The 52SuperSeries has survived and thrived since the crisis-era demise of the MedCup, under the guidance and leadership of professional class management and visionary owners. And, after the start of interest in highperformance 40-footers began in the US with the HPR rule a few years ago, this prompted a keen group in the Solent to develop their own local circuit called Fast 40+, which is now in its third successful season.
However, until now there’s been no similar development of an inshore race circuit based in the Med for high-performance 40-ish footers.
The boats are often just sitting on the hard, awaiting an opportunity to get out again and enjoy great, closely matched racing. They just need the structure of a class, a good venue for racing, a schedule of events and a transparent, measurement-based system to give them a fair chance with minimal optimisation work needed to be competitive.
The Med40 Series is just that: based at venues in Palma Bay for inclusion in established world-class regattas like Copa del Rey and Palma Vela, plus class-only events organised throughout the year, there can now be a new focal point for competitive 40-foot racing in addition to the Fast 40+ fleet in the Solent.
The co-founders of the series, Siggi Mansaker and Shaun Carkeek, say their vision is to provide a new home and focal point for high-performance yachts, giving a second competitive life to raceboats that were great in their prime, but have since been sidelined due to a variety of changing circumstances. ‘The boats sitting idle just need a jolt of new energy to bring them together to race in one of Europe’s greatest, most accessible sailing venues,’ Mansaker says.
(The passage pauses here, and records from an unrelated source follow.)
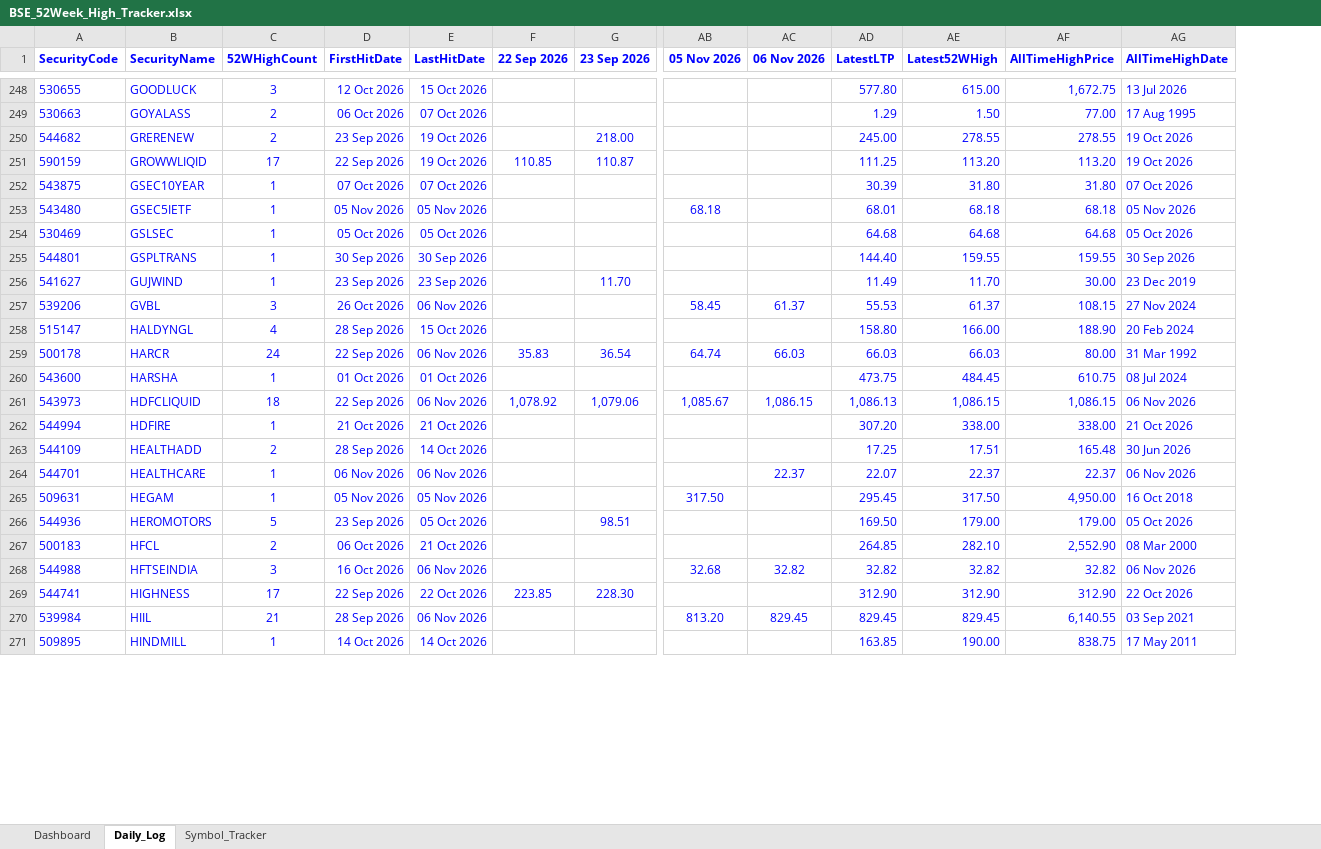
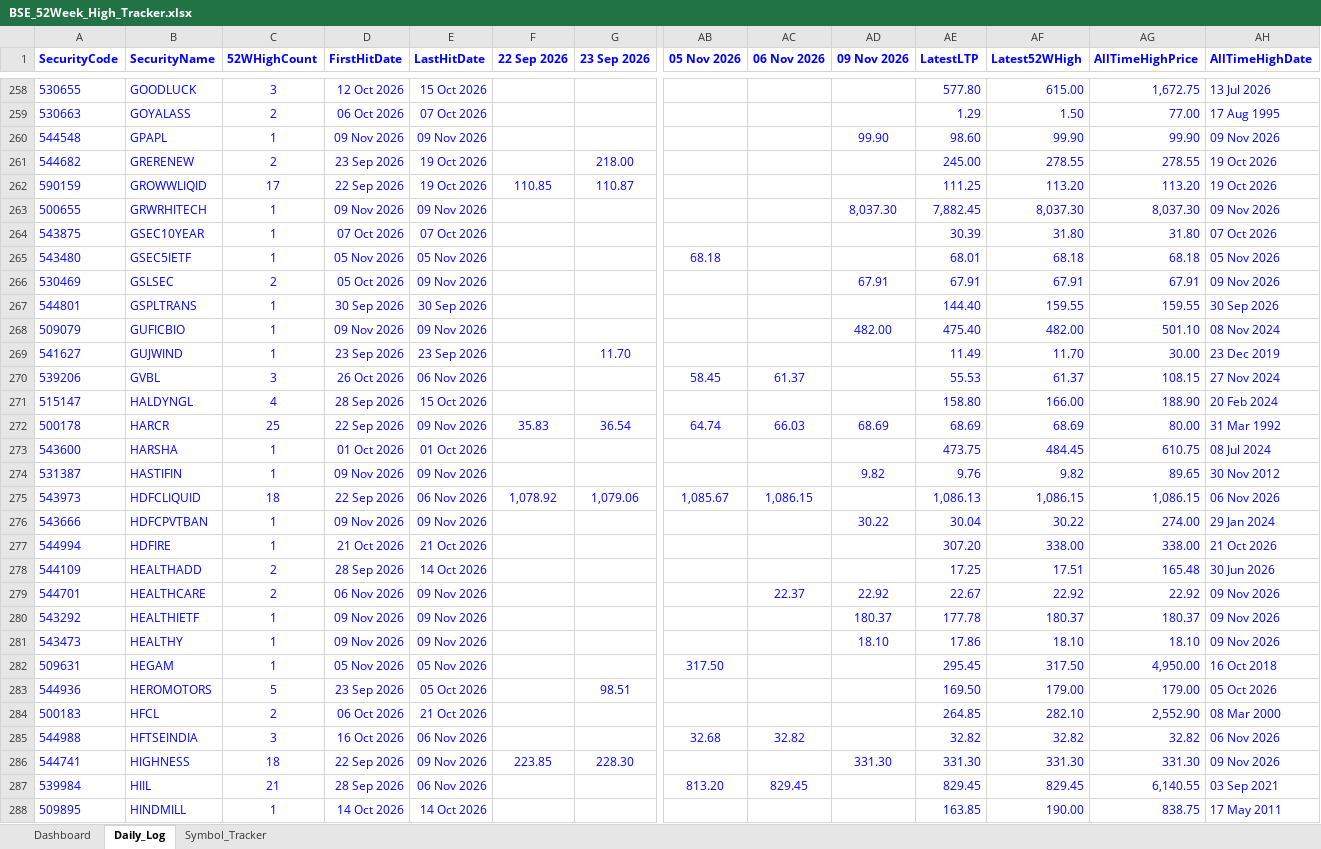
Before and after one commit to vinaybagri-jpg/52WHIGH, an Excel workbook: BSE_52Week_High_Tracker.xlsx, sheet Daily_Log, drawn as a sheet; only a part is shown, gaps mark what is left out; values as stored, in another font and other column widths than the file's, no borders; addresses are those after the commit; rows hold the shown columns only; the diff covers the shown part only; the diff names each change by its address in the sheet, - before the commit and + after, or states it on an @@ line.

```diff
--- a/BSE_52Week_High_Tracker.xlsx (sheet Daily_Log)
+++ b/BSE_52Week_High_Tracker.xlsx (sheet Daily_Log)
+column AD (09 Nov 2026), row 266: 67.91; row 272: 68.69; row 279: 22.92; row 286: 331.30
+row 260: 544548 | GPAPL | 1 | 09 Nov 2026 | 09 Nov 2026 |  |  |  |  | 99.90 | 98.60 | 99.90 | 99.90 | 09 Nov 2026
+row 263: 500655 | GRWRHITECH | 1 | 09 Nov 2026 | 09 Nov 2026 |  |  |  |  | 8,037.30 | 7,882.45 | 8,037.30 | 8,037.30 | 09 Nov 2026
-C266 (52WHighCount): 1
+C266 (52WHighCount): 2
-E266 (LastHitDate): 05 Oct 2026
+E266 (LastHitDate): 09 Nov 2026
-AE266 (LatestLTP): 64.68
+AE266 (LatestLTP): 67.91
-AF266 (Latest52WHigh): 64.68
+AF266 (Latest52WHigh): 67.91
-AG266 (AllTimeHighPrice): 64.68
+AG266 (AllTimeHighPrice): 67.91
-AH266 (AllTimeHighDate): 05 Oct 2026
+AH266 (AllTimeHighDate): 09 Nov 2026
+row 268: 509079 | GUFICBIO | 1 | 09 Nov 2026 | 09 Nov 2026 |  |  |  |  | 482.00 | 475.40 | 482.00 | 501.10 | 08 Nov 2024
-C272 (52WHighCount): 24
+C272 (52WHighCount): 25
-E272 (LastHitDate): 06 Nov 2026
+E272 (LastHitDate): 09 Nov 2026
-AE272 (LatestLTP): 66.03
+AE272 (LatestLTP): 68.69
-AF272 (Latest52WHigh): 66.03
+AF272 (Latest52WHigh): 68.69
+row 274: 531387 | HASTIFIN | 1 | 09 Nov 2026 | 09 Nov 2026 |  |  |  |  | 9.82 | 9.76 | 9.82 | 89.65 | 30 Nov 2012
+row 276: 543666 | HDFCPVTBAN | 1 | 09 Nov 2026 | 09 Nov 2026 |  |  |  |  | 30.22 | 30.04 | 30.22 | 274.00 | 29 Jan 2024
-C279 (52WHighCount): 1
+C279 (52WHighCount): 2
-E279 (LastHitDate): 06 Nov 2026
+E279 (LastHitDate): 09 Nov 2026
-AE279 (LatestLTP): 22.07
+AE279 (LatestLTP): 22.67
-AF279 (Latest52WHigh): 22.37
+AF279 (Latest52WHigh): 22.92
-AG279 (AllTimeHighPrice): 22.37
+AG279 (AllTimeHighPrice): 22.92
-AH279 (AllTimeHighDate): 06 Nov 2026
+AH279 (AllTimeHighDate): 09 Nov 2026
+row 280: 543292 | HEALTHIETF | 1 | 09 Nov 2026 | 09 Nov 2026 |  |  |  |  | 180.37 | 177.78 | 180.37 | 180.37 | 09 Nov 2026
+row 281: 543473 | HEALTHY | 1 | 09 Nov 2026 | 09 Nov 2026 |  |  |  |  | 18.10 | 17.86 | 18.10 | 18.10 | 09 Nov 2026
-C286 (52WHighCount): 17
+C286 (52WHighCount): 18
-E286 (LastHitDate): 22 Oct 2026
+E286 (LastHitDate): 09 Nov 2026
-AE286 (LatestLTP): 312.90
+AE286 (LatestLTP): 331.30
-AF286 (Latest52WHigh): 312.90
+AF286 (Latest52WHigh): 331.30
-AG286 (AllTimeHighPrice): 312.90
+AG286 (AllTimeHighPrice): 331.30
-AH286 (AllTimeHighDate): 22 Oct 2026
+AH286 (AllTimeHighDate): 09 Nov 2026
```
Also changed, not shown: 34 added rows and 487 edited cells elsewhere in this sheet, sheet Symbol_Tracker, sheet Dashboard, 3 other files.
According to Shaun Carkeek, who has been an active designer in the Fast 40+ Series, it’s important the conditions are created to encourage owners into performance-orientated boats, bringing what they have to get started, while also encouraging new builds. The Med40 rules and series are being designed to support both tiers. Understanding the market and owners’ requirements and supporting old and new in a synchronised, sustainable format is key.
For new builds, the Med40 rules will produce similar boats to the current Fast 40s allowing a seamless crossover between the UK, Med and around the globe, but with new cost controls to relax the barrier for many owners.
‘We don’t want this class to escalate into a chequebook war and the new rules will create favourable conditions incentivising more players,’ he says. ‘Those interested can bring what they’ve got to get started and as the class grows and racing formats develop, the rules will help produce better sailing without breaking the bank.’
‘Employing VPP-based ORC tools for measurement and ratings, we can be effective in rating the differences between these performance boats and keep them closer in style and competitiveness. This class is not composed of dual purpose racercruisers, but proper late-generation planing hull form raceboats that are dual inshore/coastal capable, with minimal interiors and no rating credits for slow features.’
While the exact parameters are yet to be announced, existing designs that are good candidates for the Med40 Series include Fast 40s, GP 42s, Ker 40s, HH 42s, Soto 40s and the like. Mansaker reckons there are at least a few dozen of these in the region that could be brought to Palma, cleaned up, measured and made ready to race with little effort.
And with all the success of the 52SuperSeries producing new boats at regular intervals, Mansaker hints at following up with a Med50 Series to race the dozens of older TP 52s that are in a similar position of underuse.
‘We have had a lot of strong initial interest in this idea,’ he says, ‘and look forward to our first racing in the series at Palma Vela in May 2019.’